* _Data shown_

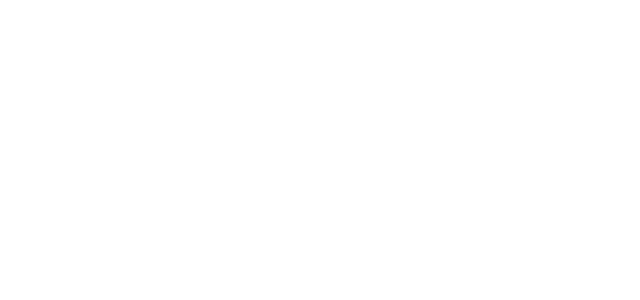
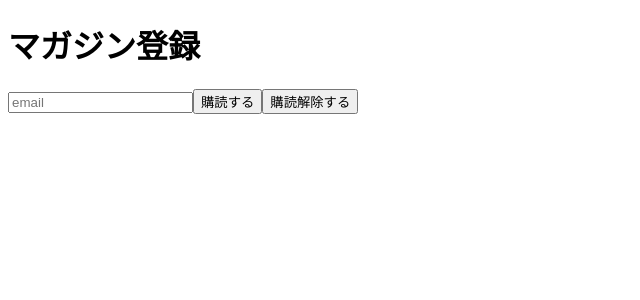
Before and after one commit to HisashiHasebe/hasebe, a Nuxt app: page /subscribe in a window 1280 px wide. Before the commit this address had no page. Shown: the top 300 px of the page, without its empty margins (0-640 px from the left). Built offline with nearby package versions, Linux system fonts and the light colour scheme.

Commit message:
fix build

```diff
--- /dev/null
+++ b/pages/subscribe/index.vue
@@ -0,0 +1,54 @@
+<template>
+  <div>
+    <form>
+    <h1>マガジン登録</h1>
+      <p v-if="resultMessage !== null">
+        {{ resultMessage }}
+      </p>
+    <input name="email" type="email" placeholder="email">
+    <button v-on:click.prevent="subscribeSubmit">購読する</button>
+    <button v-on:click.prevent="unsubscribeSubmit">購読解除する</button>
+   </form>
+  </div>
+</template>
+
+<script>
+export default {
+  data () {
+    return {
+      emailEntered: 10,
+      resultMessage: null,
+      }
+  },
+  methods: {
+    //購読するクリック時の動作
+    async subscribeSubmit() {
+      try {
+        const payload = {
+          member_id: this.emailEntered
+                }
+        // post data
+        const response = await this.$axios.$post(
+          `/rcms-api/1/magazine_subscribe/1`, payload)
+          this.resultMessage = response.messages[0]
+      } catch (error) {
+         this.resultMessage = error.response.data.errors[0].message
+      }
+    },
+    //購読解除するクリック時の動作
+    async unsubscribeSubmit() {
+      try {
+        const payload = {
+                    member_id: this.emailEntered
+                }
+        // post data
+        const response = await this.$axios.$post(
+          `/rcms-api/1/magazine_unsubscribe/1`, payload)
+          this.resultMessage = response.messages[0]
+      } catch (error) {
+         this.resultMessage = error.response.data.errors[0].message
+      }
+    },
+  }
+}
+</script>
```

* _Description of the task_
Each line that holds the string "payload" is to be copied from the entries above.

* _Response box_
+        const payload = {
+          `/rcms-api/1/magazine_subscribe/1`, payload)
+        const payload = {
+          `/rcms-api/1/magazine_unsubscribe/1`, payload)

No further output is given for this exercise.